The one great element in the mechanics, despite all my complaining, is the concept of 'drama dice'; a reward players receive for doing something dramatic despite the stumbling-blocks against doing so inherent in the system, and which allow you to add an extra die to any roll you make.
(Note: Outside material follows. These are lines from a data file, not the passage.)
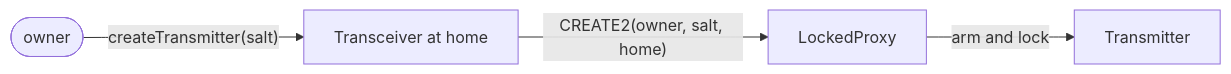
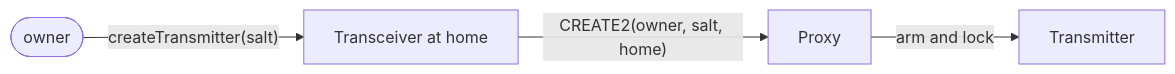
One commit to crossecute/protocol changed the first of 5 diagrams in README.md. Above: the diagram before and after it, drawn with Mermaid. The commit also changed other lines of this file and 89 other files, not shown here.

First line of the commit message:
refactor: rename LockedProxy to Proxy

````diff
--- a/README.md
+++ b/README.md
@@ -89,6 +89,6 @@
 ```mermaid
 flowchart LR
     Owner([owner]) -->|"createTransmitter(salt)"| T[Transceiver at home]
-    T -->|"CREATE2(owner, salt, home)"| Proxy[LockedProxy]
+    T -->|"CREATE2(owner, salt, home)"| Proxy[Proxy]
     Proxy -->|"arm and lock"| Tx[Transmitter]
 ```
````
You can also receive drama dice automatically for using specific skills like 'tagging' (which is what you use to cut the villain's moustache off instead of actually wound him), and which allows for fun things like the example in the players guide, in which a dashing hero is dueling against a villainous priest in a cathedral full of candles, and taunts the priest by dousing a candle with his sword blade whenever the priest makes a mistake in his fencing, and only kills the priest once all the candles have been extinguished. (Mechanically-speaking, tagging the priest and thus gaining a drama die every time he extinguishes a candle, and then ending the fight by blowing the dozens of drama dice he's gleaned from tagging all the candles to put the smack down on the priest.) Unfortunately, cute little intricacies like this come as too little too late to save this game from itself, and feel more like those bittersweet happy moments you had with the ex-girlfriend who otherwise beat you, screamed at you, and spent all your money.